▶ **Work item**:
Find out how many lines of the listing below include "results" and report only that number.

▶ **Record excerpts**:

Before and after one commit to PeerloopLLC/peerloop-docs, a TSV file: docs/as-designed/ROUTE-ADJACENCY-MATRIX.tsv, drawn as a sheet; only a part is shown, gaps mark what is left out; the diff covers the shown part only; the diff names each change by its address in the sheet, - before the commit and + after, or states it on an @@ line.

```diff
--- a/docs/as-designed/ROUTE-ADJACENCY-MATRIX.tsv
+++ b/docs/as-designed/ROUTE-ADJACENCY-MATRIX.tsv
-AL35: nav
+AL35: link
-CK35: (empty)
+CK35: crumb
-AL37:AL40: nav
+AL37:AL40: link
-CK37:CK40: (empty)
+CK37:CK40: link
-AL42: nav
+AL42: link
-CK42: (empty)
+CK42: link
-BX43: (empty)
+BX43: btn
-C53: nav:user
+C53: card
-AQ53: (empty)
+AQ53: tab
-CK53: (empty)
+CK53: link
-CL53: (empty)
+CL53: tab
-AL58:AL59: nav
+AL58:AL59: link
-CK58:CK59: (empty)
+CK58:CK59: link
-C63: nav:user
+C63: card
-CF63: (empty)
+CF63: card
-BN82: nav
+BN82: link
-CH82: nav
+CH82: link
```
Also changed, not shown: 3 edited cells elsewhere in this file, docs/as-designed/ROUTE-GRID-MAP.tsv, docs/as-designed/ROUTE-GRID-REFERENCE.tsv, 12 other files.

==

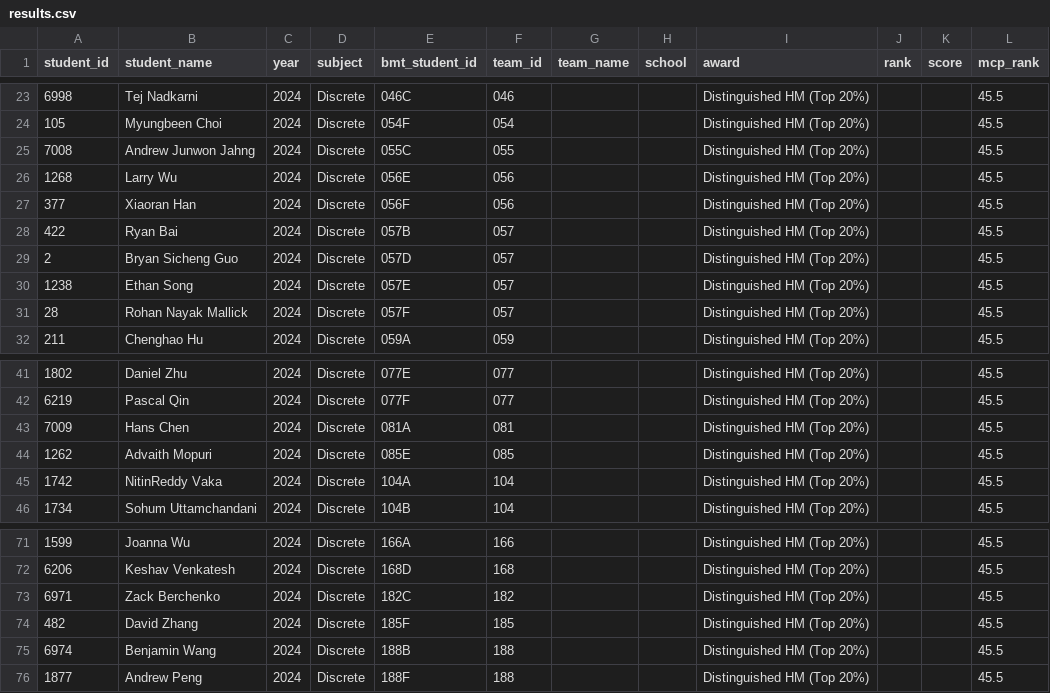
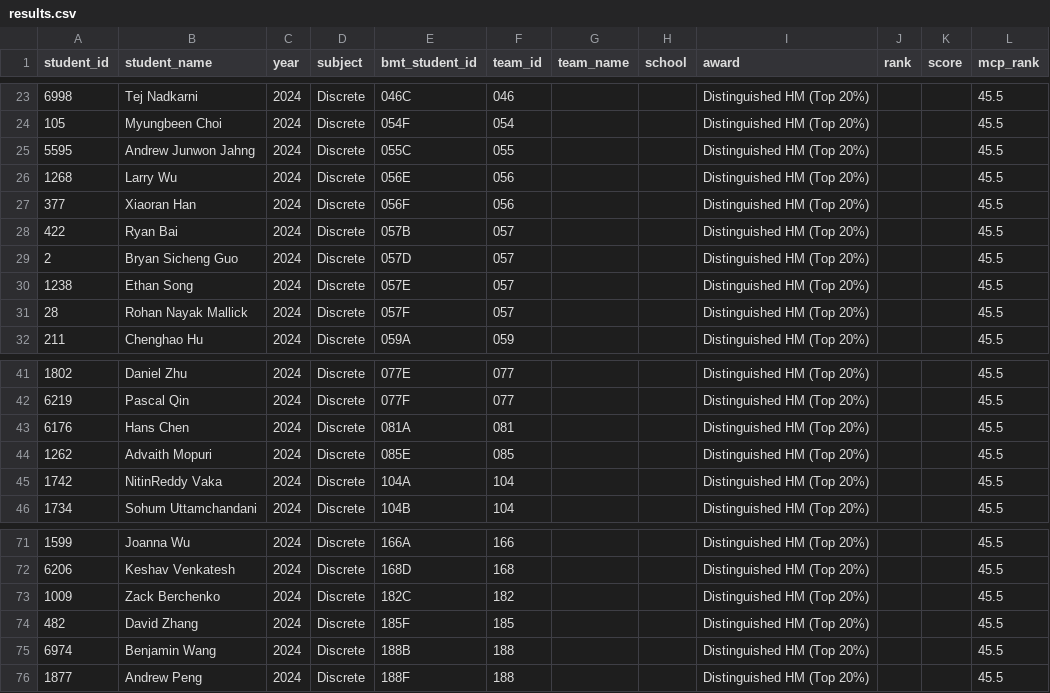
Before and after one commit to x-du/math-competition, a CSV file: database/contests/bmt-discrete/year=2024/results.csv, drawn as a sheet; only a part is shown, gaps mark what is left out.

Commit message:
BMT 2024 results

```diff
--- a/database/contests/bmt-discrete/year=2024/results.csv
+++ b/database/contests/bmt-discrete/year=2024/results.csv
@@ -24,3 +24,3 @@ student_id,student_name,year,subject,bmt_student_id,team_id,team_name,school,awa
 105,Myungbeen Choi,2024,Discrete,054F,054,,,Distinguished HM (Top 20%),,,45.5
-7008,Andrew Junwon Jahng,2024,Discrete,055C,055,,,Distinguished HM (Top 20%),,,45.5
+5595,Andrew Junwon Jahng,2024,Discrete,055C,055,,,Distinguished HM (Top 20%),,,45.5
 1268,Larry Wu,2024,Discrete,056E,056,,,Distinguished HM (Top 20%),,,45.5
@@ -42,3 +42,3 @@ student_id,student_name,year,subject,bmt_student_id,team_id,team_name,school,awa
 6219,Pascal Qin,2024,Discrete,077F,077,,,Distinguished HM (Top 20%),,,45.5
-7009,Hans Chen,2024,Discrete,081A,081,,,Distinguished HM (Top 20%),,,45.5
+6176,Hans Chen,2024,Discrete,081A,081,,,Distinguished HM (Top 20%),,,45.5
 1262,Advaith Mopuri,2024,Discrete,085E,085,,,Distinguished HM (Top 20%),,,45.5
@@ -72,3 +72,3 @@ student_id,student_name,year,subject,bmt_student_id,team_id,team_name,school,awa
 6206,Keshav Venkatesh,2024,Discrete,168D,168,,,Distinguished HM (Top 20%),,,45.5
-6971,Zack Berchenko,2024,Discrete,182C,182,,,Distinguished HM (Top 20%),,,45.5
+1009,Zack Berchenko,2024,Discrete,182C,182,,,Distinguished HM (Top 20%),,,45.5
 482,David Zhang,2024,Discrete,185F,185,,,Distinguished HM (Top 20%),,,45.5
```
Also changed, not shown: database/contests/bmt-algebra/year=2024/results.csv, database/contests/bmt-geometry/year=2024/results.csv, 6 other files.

...

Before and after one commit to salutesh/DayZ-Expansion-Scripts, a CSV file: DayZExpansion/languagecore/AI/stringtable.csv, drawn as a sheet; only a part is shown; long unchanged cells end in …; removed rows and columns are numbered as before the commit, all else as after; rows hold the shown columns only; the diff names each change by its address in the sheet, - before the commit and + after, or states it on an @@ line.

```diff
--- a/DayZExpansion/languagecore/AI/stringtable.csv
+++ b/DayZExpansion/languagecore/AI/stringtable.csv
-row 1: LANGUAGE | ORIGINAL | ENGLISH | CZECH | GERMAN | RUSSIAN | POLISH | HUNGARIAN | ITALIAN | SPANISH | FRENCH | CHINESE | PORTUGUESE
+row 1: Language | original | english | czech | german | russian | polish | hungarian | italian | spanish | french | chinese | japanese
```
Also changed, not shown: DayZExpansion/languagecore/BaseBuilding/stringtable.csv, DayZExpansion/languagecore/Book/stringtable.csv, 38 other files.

▶ **Solution to this task**:
5